User interface change data
»»
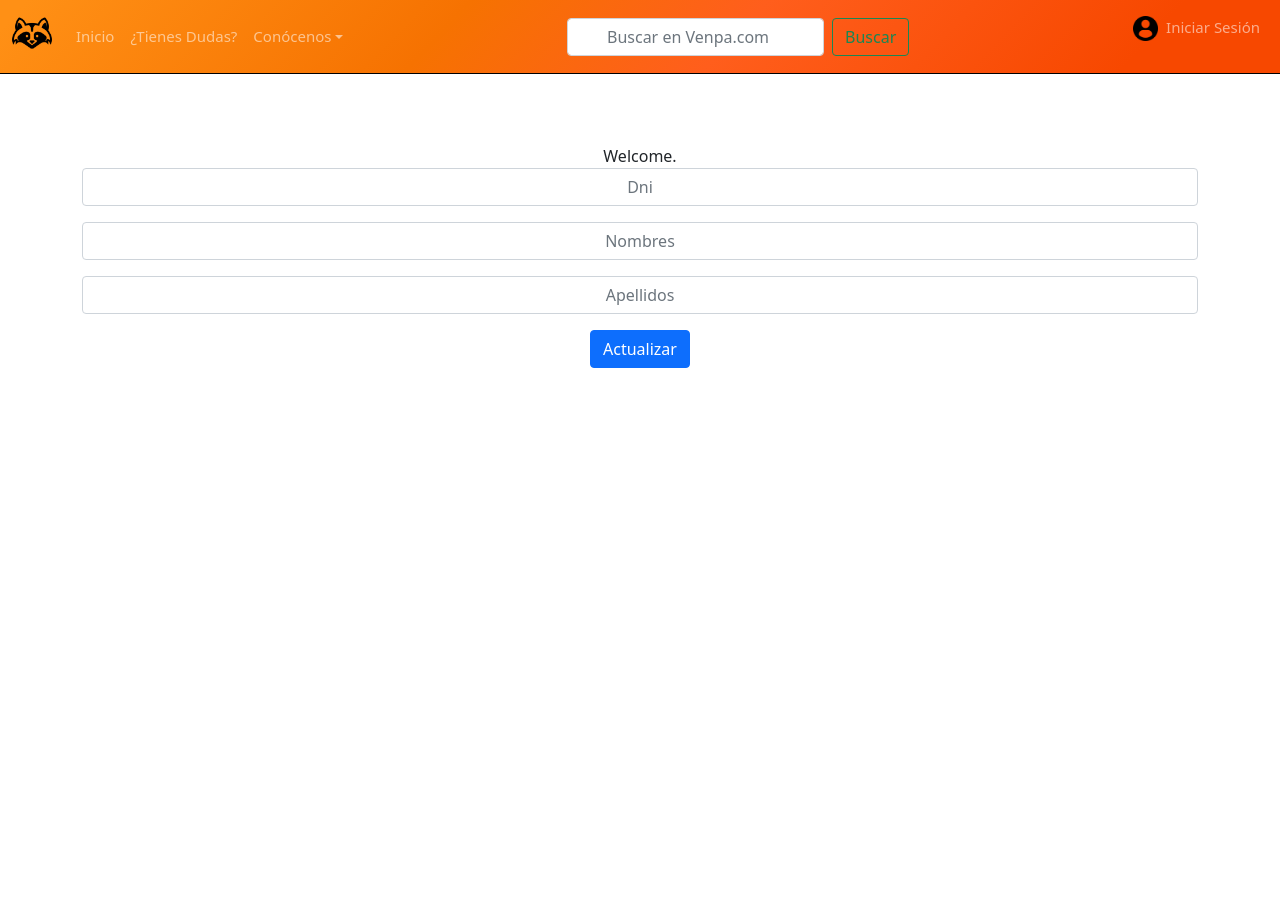
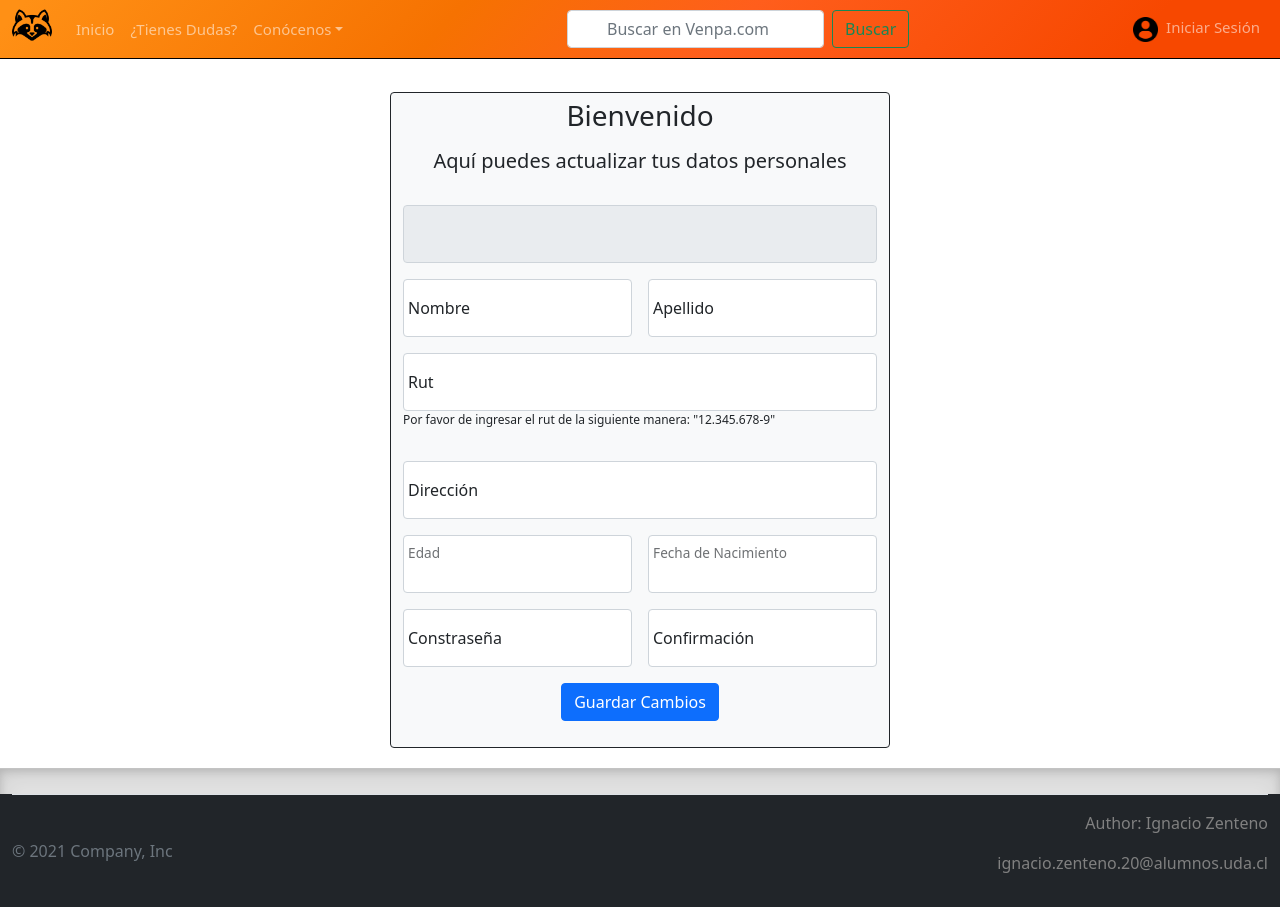
Before and after one commit to IgnacioZenteno/Tarea1, a PHP site: page /usuario.php in a window 1280 px wide. Before the commit the page ends 368 px from the top, so only its background shows below. Run offline with PHP 8.4, Linux system fonts and the light colour scheme; data that the repository does not hold is empty.

Commit message:
actualizar listo

```diff
--- a/conexion.php
+++ b/conexion.php
@@ -1,4 +1,17 @@
 <?php
+	function conectar(){
+	   	$server = "localhost";
+		$username = "root";
+		$password = "admin123";
+		$database = "prueba";
+
+
+	    $conn=mysqli_connect($server,$username,$password);
+
+	    mysqli_select_db($conn,$database);
+
+	    return $conn;
+	}
 
 	$server = "localhost";
 	$username = "root";
@@ -13,5 +26,4 @@
 	}
 
 
-
 ?>
--- a/include/header.php
+++ b/include/header.php
@@ -1,5 +1,7 @@
 <header class="top">
-    <nav class="nav navbar navbar-expand-md navbar-dark fixed-top bg-dark" style="background: linear-gradient(133deg, rgba(255,144,21,1) 2%, rgba(246,114,1,1) 35%, rgba(255,94,28,1) 57%, rgba(247,72,0,1) 88%);">
+
+
+    <nav class="nav navbar navbar-expand-md navbar-dark fixed-top bg-dark">
           <div class="container-xxl">
             <a class="navbar-brand" href="index.php"><img src="img/icons/logo.png" id="logo_m" class="rounded float-left"></a>
             <button class="navbar-toggler" type="button" data-bs-toggle="collapse" data-bs-target="#navbarCollapse" aria-controls="navbarCollapse" aria-expanded="false" aria-label="Toggle navigation">
@@ -25,9 +27,23 @@
                 </form>
                   <li id="navlogin" class="navbar-nav mb-lg-0">
                     <?php if(!empty($user)):?>
-                      <a class="nav-link" aria-current="page" href="usuario.php"><img src="img/icons/profile-user.png" id="icons_profile" class="rounded float me-2 " ><?= $user['nombre']; ?></p></a>
+                      <div class="dropdown">
+                        <button class="btn btn-secondary btn-sm dropdown-toggle" type="button" id="dropdownMenuButtonSM" data-bs-toggle="dropdown" aria-expanded="false" style="background: linear-gradient(133deg, rgba(255,144,21,1) 2%, rgba(246,114,1,1) 35%, rgba(255,94,28,1) 57%, rgba(247,72,0,1) 88%);">
+                          <img src="img/icons/profile-user.png" id="icons_profile" class="rounded float me-2 " >
+                          <?= $user['nombre']; ?>
+                        </button>
+                        <ul class="dropdown-menu" aria-labelledby="dropdownMenuButtonSM" style="text-align: left;">
+                          <li><a class="dropdown-item textdrop" href="usuario.php" style="text-align: left; font-size: 12px;">Datos De Usuario</a></li>
+                          <li><a class="dropdown-item textdrop " href="#"style="text-align: left; font-size: 12px;">Borrar Cuenta</a></li>
+                          <li><hr class="dropdown-divider "></li>
+                          <li><a class="dropdown-item textdrop" href="logout.php" style="text-align: left; font-size: 12px;">Cerrar Sesión</a></li>
+                        </ul>
+
+
+
+                      </div>
                     <?php else: ?>
-                      <a class="nav-link" aria-current="page" href="login.php"><img src="img/icons/profile-user.png" id="icons_profile" class="rounded float me-2 " >Iniciar Sesión</p></a>
+                      <a class="nav-link" aria-current="page" href="login.php"><img src="img/icons/profile-user.png" id="icons_profile" class="rounded float me-2 " >Iniciar Sesión</a>
                     <?php endif; ?>
                 </li>
             </div>
--- a/login.php
+++ b/login.php
@@ -40,7 +40,7 @@
 
 </head>
 
-<body class="bg-light ">
+<body >
 		<?php include_once "include/header.php"; ?>
 		<?php include_once "include/banner.php"; ?>
 
@@ -51,8 +51,8 @@
 
 
 
-		<div id="form1" class="carousel slide container-xxl" data-bs-ride="carousel">
-			<div class="form-signin border border-dark container-xxl form">
+		<div id="form1" class="carousel slide container-xxl " data-bs-ride="carousel">
+			<div class="form-signin border border-dark container-xxl form bg-light ">
 				<form action="login.php" method="POST">
 
 			    	<h1 class="h3 mb-3 fw-normal especial" >ACCEDER</h1>
--- a/styles.css
+++ b/styles.css
@@ -47,6 +47,9 @@ body {
     margin-bottom: -5px;
 }
 
+.textdrop{
+    font-size: 10px;
+}
 /*nav*/
 nav{
     background: linear-gradient(133deg, rgba(255,144,21,1) 2%, rgba(246,114,1,1) 35%, rgba(255,94,28,1) 57%, rgba(247,72,0,1) 88%);
--- a/usuario.php
+++ b/usuario.php
@@ -1,8 +1,20 @@
 <?php
   session_start();
+
   require 'conexion.php';
 
+  if (isset($_SESSION['user_id'])) {
+    $records = $conn->prepare('SELECT * FROM usuarios WHERE id = :id');
+    $records->bindParam(':id', $_SESSION['user_id']);
+    $records->execute();
+    $results = $records->fetch(PDO::FETCH_ASSOC);
 
+    $user = null;
+
+    if (count($results) > 0) {
+      $user = $results;
+    }
+  }
 ?>
 
 <!DOCTYPE html>
@@ -11,29 +23,75 @@
         <title></title>
         <meta charset="UTF-8">
         <meta name="viewport" content="width=device-width, initial-scale=1">
+        <title>Datos de Usuario</title>
         <link rel="stylesheet" type="text/css" href="styles.css">
-        <title>Datos de Usuario</title>
-        <link href="https://cdn.jsdelivr.net/npm/bootstrap@5.0.0-beta1/dist/css/bootstrap.min.css" rel="stylesheet" integrity="sha384-giJF6kkoqNQ00vy+HMDP7azOuL0xtbfIcaT9wjKHr8RbDVddVHyTfAAsrekwKmP1" crossorigin="anonymous">
+        <link rel="icon" type="img/icons/v_logo.png" href="C:\AppServ\www\UDA\Tarea_1\img\icons\v_logo.png">
+        <link href="https://cdn.jsdelivr.net/npm/bootstrap@5.1.3/dist/css/bootstrap.min.css" rel="stylesheet" integrity="sha384-1BmE4kWBq78iYhFldvKuhfTAU6auU8tT94WrHftjDbrCEXSU1oBoqyl2QvZ6jIW3" crossorigin="anonymous">
+
+        <script src="https://cdn.jsdelivr.net/npm/bootstrap@5.1.3/dist/js/bootstrap.bundle.min.js" integrity="sha384-ka7Sk0Gln4gmtz2MlQnikT1wXgYsOg+OMhuP+IlRH9sENBO0LRn5q+8nbTov4+1p" crossorigin="anonymous"></script>
+
 
     </head>
-    <body>
-         <?php include_once "include/header.php"; ?>
 
+    <body >
+        <?php include_once "include/header.php"; ?>
 
+        <?php if(!empty($message)): ?>
+      <p> <?= $message ?></p>
+    <?php endif; ?>
+       <div  class="carousel slide container-fluid  " data-bs-ride="carousel" style="margin-top: 20px;">
+            <div class="form-signup form-control border border-dark  form bg-light" >
+                <h1 class="h3 mb-3 fw-normal">Bienvenido <?= $user['nombre']; ?></h1>
+                <h5 class="fw-normal">Aquí puedes actualizar tus datos personales</h5>
+                <br>
+                <form class="row g-3" action="update.php" method="POST">
+                        <div class="col-md-12 form-floating col">
+                            <input type="text" class="form-control " id="floatingInputF" placeholder="firstname" name="correo" readonly value="<?=$user['correo'];?>">
 
-        <div class="container mt-5">
-            <br> Welcome. <?= $user['correo']; ?>
-            <form action="update.php" method="POST">
-                <input type="hidden" name="id" value="<?php echo $user['id']  ?>">
-                <input type="text" class="form-control mb-3" name="rut" placeholder="Dni" value="<?php echo $row['rut']  ?>">
-                <input type="text" class="form-control mb-3" name="nombre" placeholder="Nombres" value="<?php echo $row['nombre']  ?>">
-                <input type="text" class="form-control mb-3" name="apellido" placeholder="Apellidos" value="<?php echo $row['apellido']  ?>">
+                        </div>
+                        <div class="col-md-6 form-floating col">
+                            <input type="text" class="form-control " id="floatingInputF" placeholder="firstname" name="nombre" required value="<?=$user['nombre']; ?>">
+                            <label for="floatingInput">Nombre</label>
+                        </div>
+                        <div class="col-md-6 form-floating col">
+                            <input type="text" class="form-control" id="floatingInputL" placeholder="lastname" name="apellido" required value="<?=$user['apellido']; ?>">
+                            <label for="floatingInput">Apellido</label>
+                        </div>
+                        <div class="col-md-12 form-floating col">
+                            <input type="text" class="form-control" placeholder="dni" name="rut" required value="<?=$user['rut']; ?>">
+                            <label for="floatingInput">Rut</label>
+                            <p class="fs-7 mini-info">Por favor de ingresar el rut de la siguiente manera: "12.345.678-9"</p>
+                        </div>
+                         <div class=" col-md-12 form-floating  col">
+                            <input type="text" class="form-control" id="inputAddress" placeholder="1234 Main St" name="direccion" required value="<?=$user['direccion']; ?>">
+                            <label for="floatingPassword">Dirección</label>
+                        </div>
+                        <div class=" col-md-6 form-floating col">
+                            <input type="text" class="form-control" min="0" max="120" name="edad" required value="<?=$user['edad']; ?>">
+                            <label for="floatingPassword">Edad</label>
+                        </div>
+                        <div class=" col-md-6 form-floating col">
+                            <input type="text" class="form-control" name="fecha_nacimiento" required  value="<?=$user['fecha_nacimiento'];?>">
+                            <label for="floatingPassword">Fecha de Nacimiento</label>
+                        </div>
 
-                <input type="submit" class="btn btn-primary btn-block" value="Actualizar">
-            </form>
+                        <div class=" col-md-6 form-floating col" >
+                            <input type="password" class="form-control" id="floatingPassword" placeholder="Password" name="contrasena" required >
+                            <label for="floatingPassword">Constraseña</label>
+                        </div>
+                        <div class=" col-md-6 form-floating col">
+                            <input type="password" class="form-control" id="floatingPasswordc" placeholder="Password" name="confir_contrasena" required>
+                            <label for="floatingPassword">Confirmación</label>
+                        </div>
+
+                        <div>
+                            <button type="submit" class=" w-auto btn btn btn-primary" >Guardar Cambios</button>
+                        </div>
+
+                </form>
+            </div>
         </div>
 
-
-
+        <?php include_once "include/footer.php"; ?>
     </body>
 </html>
```
Also changed, not shown: acerca-de-nosotros.php (+19 -2 lines), dudas.php (+19 -4 lines), index.php (+4 -3 lines), update.php (added, +22 -0 lines), img/banner/banner.png, img/banner/principal.png, img/logotienda.png (deleted).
««
Work request
In the records above, find every line that contains the word "profile" and copy it.

Output
-                      <a class="nav-link" aria-current="page" href="usuario.php"><img src="img/icons/profile-user.png" id="icons_profile" class="rounded float me-2 " ><?= $user['nombre']; ?></p></a>
+                          <img src="img/icons/profile-user.png" id="icons_profile" class="rounded float me-2 " >
-                      <a class="nav-link" aria-current="page" href="login.php"><img src="img/icons/profile-user.png" id="icons_profile" class="rounded float me-2 " >Iniciar Sesión</p></a>
+                      <a class="nav-link" aria-current="page" href="login.php"><img src="img/icons/profile-user.png" id="icons_profile" class="rounded float me-2 " >Iniciar Sesión</a>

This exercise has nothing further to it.